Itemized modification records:
◆ ◆ ◆ ◆ ◆

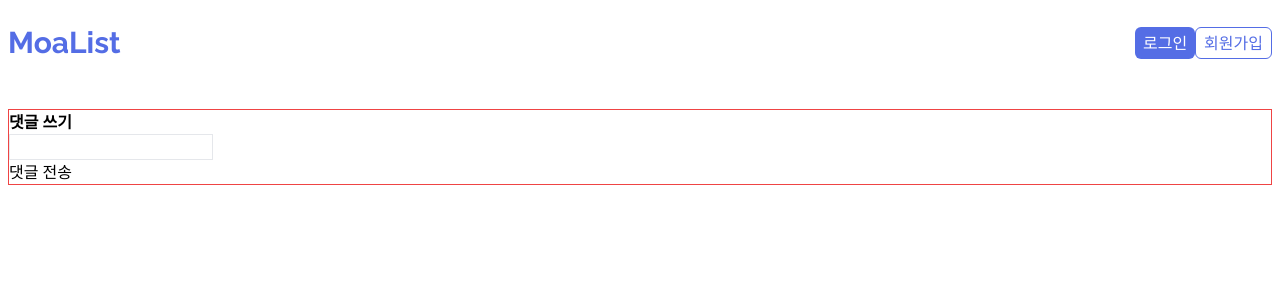
Repository: wisdomshin/moa-list
Page: /comment/new
These files come from the project's save history. The page is drawn as it stood at one moment and after the next save; the edit follows.
The browser window is 1280 px wide. The pictures show the whole page.
The page's requests for data from a server got no answer. The project was rebuilt for these pictures with package versions that can differ from the ones it lists, and the page was loaded fresh each time. The framework's server and built-in components were replaced by stand-ins that run in the browser. No one was signed in, and anything a server would have sent is missing. Also part of the build but not shown: next.config.mjs, components/layout/LogoutBtn.js.

Above is the page before, as saved 2024-02-21 00:23:10.

### app/layout.js
import { Open_Sans } from 'next/font/google';
import './globals.css';
import Header from '@/components/layout/Header';

const sans = Open_Sans({ subsets: ['latin'] });

export const metadata = {
  title: 'MoaList',
  description: '나만의 위시리스트를 모아리스트에 저장해보세요!',
  icons: {
    icon: '/favicon.svg',
  },
};

export default function RootLayout({ children }) {
  return (
    <html lang='ko' className={sans.className}>
      <body className='flex flex-col w-full max-w-screen-xl p-2 mx-auto'>
        <Header />
        <main className='mt-8'>{children}</main>
      </body>
    </html>
  );
}

### app/comment/new/page.js
export default function CommentWrite() {
  return (
    <section className='border border-red-500'>
      <b>댓글 쓰기</b>
      <input type='text' className='block border' />
      <button>댓글 전송</button>
    </section>
  );
}

### app/globals.css
@tailwind base;
@tailwind components;
@tailwind utilities;

* {
  box-sizing: border-box;
}
button {
  cursor: pointer;
  outline: none;
}

### components/layout/Header.js
import Link from 'next/link';
import { Raleway } from 'next/font/google';
import LoginBtn from './LoginBtn';
import { getServerSession } from 'next-auth';
import { authOptions } from '@/pages/api/auth/[...nextauth]';
import LogoutBtn from './LogoutBtn';
import Image from 'next/image';

const raleway = Raleway({ subsets: ['latin'] });

export default async function Header() {
  const session = await getServerSession(authOptions);

  return (
    <header className='flex items-center justify-between py-4'>
      <h1 className='text-3xl font-bold text-[#546de5]'>
        <Link href='/' className={raleway.className}>
          MoaList<i className='bi bi-list-stars'></i>
        </Link>
      </h1>
      <nav>
        {session ? (
          <div className='flex items-center gap-4'>
            <Link href='/moa' className=' text-[#546de5] text-xl'>
              moa
            </Link>
            <div className='flex items-center gap-2'>
              {session.user.image ? (
                <span className='w-[32px] h-[32px]'>{session.user.image}</span>
              ) : (
                <span className='bg-gray-200 w-[32px] h-[32px] rounded-full flex justify-center items-center'>
                  <Image
                    src='/avatar.svg'
                    width={25}
                    height={25}
                    alt={session.user.name}
                  />
                </span>
              )}
              <span className='text-lg'>{session.user.name}</span>
            </div>
            <LogoutBtn />
          </div>
        ) : (
          <>
            <LoginBtn />
            <Link
              href='/register'
              className='border border-[#546de5] text-[#546de5] px-2 py-1 rounded-md'
            >
              회원가입
            </Link>
          </>
        )}
      </nav>
    </header>
  );
}

### components/layout/LoginBtn.js
'use client';

import { signIn } from 'next-auth/react';

export default function LoginBtn() {
  return (
    <button
      onClick={() => signIn()}
      className='bg-[#546de5] text-white py-1 px-2 rounded-md'
    >
      로그인
    </button>
  );
}

### pages/api/auth/[...nextauth].js
import NextAuth from 'next-auth';
import { MongoDBAdapter } from '@next-auth/mongodb-adapter';
import GithubProvider from 'next-auth/providers/github';
import GoogleProvider from 'next-auth/providers/google';
import CredentialsProvider from 'next-auth/providers/credentials';
import bcrypt from 'bcrypt';
import { connectDB } from '@/util/database';

export const authOptions = {
  providers: [
    GithubProvider({
      clientId: process.env.GITHUB_CLIENT_ID,
      clientSecret: process.env.GITHUB_CLIENT_SECRET,
    }),
    GoogleProvider({
      clientId: process.env.GOOGLE_CLIENT_ID,
      clientSecret: process.env.GOOGLE_CLIENT_SECRET,
    }),

    CredentialsProvider({
      //1. 로그인페이지 폼 자동생성해주는 코드
      name: 'credentials',
      credentials: {
        email: { label: 'email', type: 'text' },
        password: { label: 'password', type: 'password' },
      },

      //2. 로그인요청시 실행되는코드
      //직접 DB에서 아이디,비번 비교하고
      //아이디,비번 맞으면 return 결과, 틀리면 return null 해야함
      async authorize(credentials) {
        let db = (await connectDB).db('moalist');
        let user = await db
          .collection('user_cred')
          .findOne({ email: credentials.email });
        if (!user) {
          // console.log('해당 이메일은 없음');
          return null;
        }
        const pwcheck = await bcrypt.compare(
          credentials.password,
          user.password
        );
        if (!pwcheck) {
          // console.log('비번틀림');
          return null;
        }
        return user;
      },
    }),
  ],

  //3. jwt 써놔야 잘됩니다 + jwt 만료일설정
  session: {
    strategy: 'jwt',
    maxAge: 30 * 24 * 60 * 60, //30일
  },

  callbacks: {
    //4. jwt 만들 때 실행되는 코드
    //user변수는 DB의 유저정보담겨있고 token.user에 뭐 저장하면 jwt에 들어갑니다.
    jwt: async ({ token, user }) => {
      if (user) {
        token.user = {};
        token.user.name = user.name;
        token.user.email = user.email;
      }
      return token;
    },
    //5. 유저 세션이 조회될 때 마다 실행되는 코드
    session: async ({ session, token }) => {
      session.user = token.user;
      return session;
    },
  },

  secret: process.env.NEXTAUTH_SECRET,
  adapter: MongoDBAdapter(connectDB),
};
export default NextAuth(authOptions);

### util/database.js
import { MongoClient } from 'mongodb';

const url = process.env.MONGODB_URL;
const options = { useNewUrlParser: true };
let connectDB;

if (process.env.NODE_ENV === 'development') {
  if (!global._mongo) {
    global._mongo = new MongoClient(url, options).connect();
  }
  connectDB = global._mongo;
} else {
  connectDB = new MongoClient(url, options).connect();
}
export { connectDB };

Loaded but not shown: tailwind.config.js (common file)

After the next save:
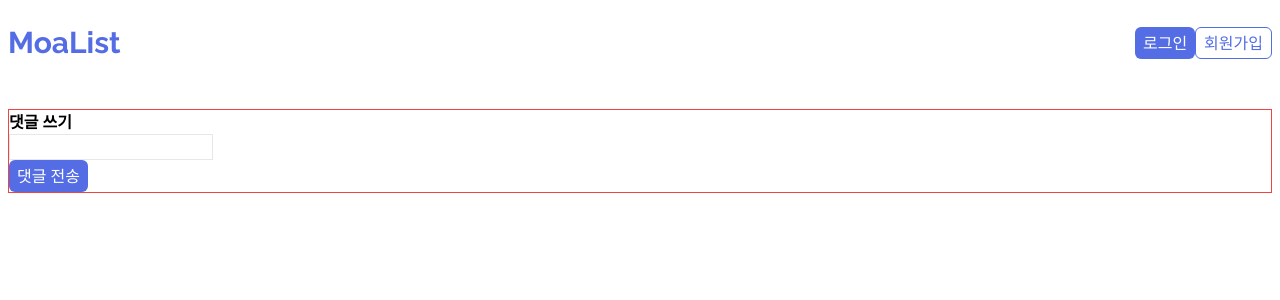
Saved 7 s later.
--- a/app/comment/new/page.js
+++ b/app/comment/new/page.js
@@ -3,7 +3,9 @@ export default function CommentWrite() {
     <section className='border border-red-500'>
       <b>댓글 쓰기</b>
       <input type='text' className='block border' />
-      <button>댓글 전송</button>
+      <button className='px-2 py-1 rounded-md bg-[#546de5] text-white'>
+        댓글 전송
+      </button>
     </section>
   );
 }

◆ ◆ ◆ ◆ ◆

**What is being asked:** Restate each entry word for word; omit the pictures.

**Response area:**
Repository: wisdomshin/moa-list
Page: /comment/new
These files come from the project's save history. The page is drawn as it stood at one moment and after the next save; the edit follows.
The browser window is 1280 px wide. The pictures show the whole page.
The page's requests for data from a server got no answer. The project was rebuilt for these pictures with package versions that can differ from the ones it lists, and the page was loaded fresh each time. The framework's server and built-in components were replaced by stand-ins that run in the browser. No one was signed in, and anything a server would have sent is missing. Also part of the build but not shown: next.config.mjs, components/layout/LogoutBtn.js.

Above is the page before, as saved 2024-02-21 00:23:10.

### app/layout.js
import { Open_Sans } from 'next/font/google';
import './globals.css';
import Header from '@/components/layout/Header';

const sans = Open_Sans({ subsets: ['latin'] });

export const metadata = {
  title: 'MoaList',
  description: '나만의 위시리스트를 모아리스트에 저장해보세요!',
  icons: {
    icon: '/favicon.svg',
  },
};

export default function RootLayout({ children }) {
  return (
    <html lang='ko' className={sans.className}>
      <body className='flex flex-col w-full max-w-screen-xl p-2 mx-auto'>
        <Header />
        <main className='mt-8'>{children}</main>
      </body>
    </html>
  );
}

### app/comment/new/page.js
export default function CommentWrite() {
  return (
    <section className='border border-red-500'>
      <b>댓글 쓰기</b>
      <input type='text' className='block border' />
      <button>댓글 전송</button>
    </section>
  );
}

### app/globals.css
@tailwind base;
@tailwind components;
@tailwind utilities;

* {
  box-sizing: border-box;
}
button {
  cursor: pointer;
  outline: none;
}

### components/layout/Header.js
import Link from 'next/link';
import { Raleway } from 'next/font/google';
import LoginBtn from './LoginBtn';
import { getServerSession } from 'next-auth';
import { authOptions } from '@/pages/api/auth/[...nextauth]';
import LogoutBtn from './LogoutBtn';
import Image from 'next/image';

const raleway = Raleway({ subsets: ['latin'] });

export default async function Header() {
  const session = await getServerSession(authOptions);

  return (
    <header className='flex items-center justify-between py-4'>
      <h1 className='text-3xl font-bold text-[#546de5]'>
        <Link href='/' className={raleway.className}>
          MoaList<i className='bi bi-list-stars'></i>
        </Link>
      </h1>
      <nav>
        {session ? (
          <div className='flex items-center gap-4'>
            <Link href='/moa' className=' text-[#546de5] text-xl'>
              moa
            </Link>
            <div className='flex items-center gap-2'>
              {session.user.image ? (
                <span className='w-[32px] h-[32px]'>{session.user.image}</span>
              ) : (
                <span className='bg-gray-200 w-[32px] h-[32px] rounded-full flex justify-center items-center'>
                  <Image
                    src='/avatar.svg'
                    width={25}
                    height={25}
                    alt={session.user.name}
                  />
                </span>
              )}
              <span className='text-lg'>{session.user.name}</span>
            </div>
            <LogoutBtn />
          </div>
        ) : (
          <>
            <LoginBtn />
            <Link
              href='/register'
              className='border border-[#546de5] text-[#546de5] px-2 py-1 rounded-md'
            >
              회원가입
            </Link>
          </>
        )}
      </nav>
    </header>
  );
}

### components/layout/LoginBtn.js
'use client';

import { signIn } from 'next-auth/react';

export default function LoginBtn() {
  return (
    <button
      onClick={() => signIn()}
      className='bg-[#546de5] text-white py-1 px-2 rounded-md'
    >
      로그인
    </button>
  );
}

### pages/api/auth/[...nextauth].js
import NextAuth from 'next-auth';
import { MongoDBAdapter } from '@next-auth/mongodb-adapter';
import GithubProvider from 'next-auth/providers/github';
import GoogleProvider from 'next-auth/providers/google';
import CredentialsProvider from 'next-auth/providers/credentials';
import bcrypt from 'bcrypt';
import { connectDB } from '@/util/database';

export const authOptions = {
  providers: [
    GithubProvider({
      clientId: process.env.GITHUB_CLIENT_ID,
      clientSecret: process.env.GITHUB_CLIENT_SECRET,
    }),
    GoogleProvider({
      clientId: process.env.GOOGLE_CLIENT_ID,
      clientSecret: process.env.GOOGLE_CLIENT_SECRET,
    }),

    CredentialsProvider({
      //1. 로그인페이지 폼 자동생성해주는 코드
      name: 'credentials',
      credentials: {
        email: { label: 'email', type: 'text' },
        password: { label: 'password', type: 'password' },
      },

      //2. 로그인요청시 실행되는코드
      //직접 DB에서 아이디,비번 비교하고
      //아이디,비번 맞으면 return 결과, 틀리면 return null 해야함
      async authorize(credentials) {
        let db = (await connectDB).db('moalist');
        let user = await db
          .collection('user_cred')
          .findOne({ email: credentials.email });
        if (!user) {
          // console.log('해당 이메일은 없음');
          return null;
        }
        const pwcheck = await bcrypt.compare(
          credentials.password,
          user.password
        );
        if (!pwcheck) {
          // console.log('비번틀림');
          return null;
        }
        return user;
      },
    }),
  ],

  //3. jwt 써놔야 잘됩니다 + jwt 만료일설정
  session: {
    strategy: 'jwt',
    maxAge: 30 * 24 * 60 * 60, //30일
  },

  callbacks: {
    //4. jwt 만들 때 실행되는 코드
    //user변수는 DB의 유저정보담겨있고 token.user에 뭐 저장하면 jwt에 들어갑니다.
    jwt: async ({ token, user }) => {
      if (user) {
        token.user = {};
        token.user.name = user.name;
        token.user.email = user.email;
      }
      return token;
    },
    //5. 유저 세션이 조회될 때 마다 실행되는 코드
    session: async ({ session, token }) => {
      session.user = token.user;
      return session;
    },
  },

  secret: process.env.NEXTAUTH_SECRET,
  adapter: MongoDBAdapter(connectDB),
};
export default NextAuth(authOptions);

### util/database.js
import { MongoClient } from 'mongodb';

const url = process.env.MONGODB_URL;
const options = { useNewUrlParser: true };
let connectDB;

if (process.env.NODE_ENV === 'development') {
  if (!global._mongo) {
    global._mongo = new MongoClient(url, options).connect();
  }
  connectDB = global._mongo;
} else {
  connectDB = new MongoClient(url, options).connect();
}
export { connectDB };

Loaded but not shown: tailwind.config.js (common file)

After the next save:
Saved 7 s later.
--- a/app/comment/new/page.js
+++ b/app/comment/new/page.js
@@ -3,7 +3,9 @@ export default function CommentWrite() {
     <section className='border border-red-500'>
       <b>댓글 쓰기</b>
       <input type='text' className='block border' />
-      <button>댓글 전송</button>
+      <button className='px-2 py-1 rounded-md bg-[#546de5] text-white'>
+        댓글 전송
+      </button>
     </section>
   );
 }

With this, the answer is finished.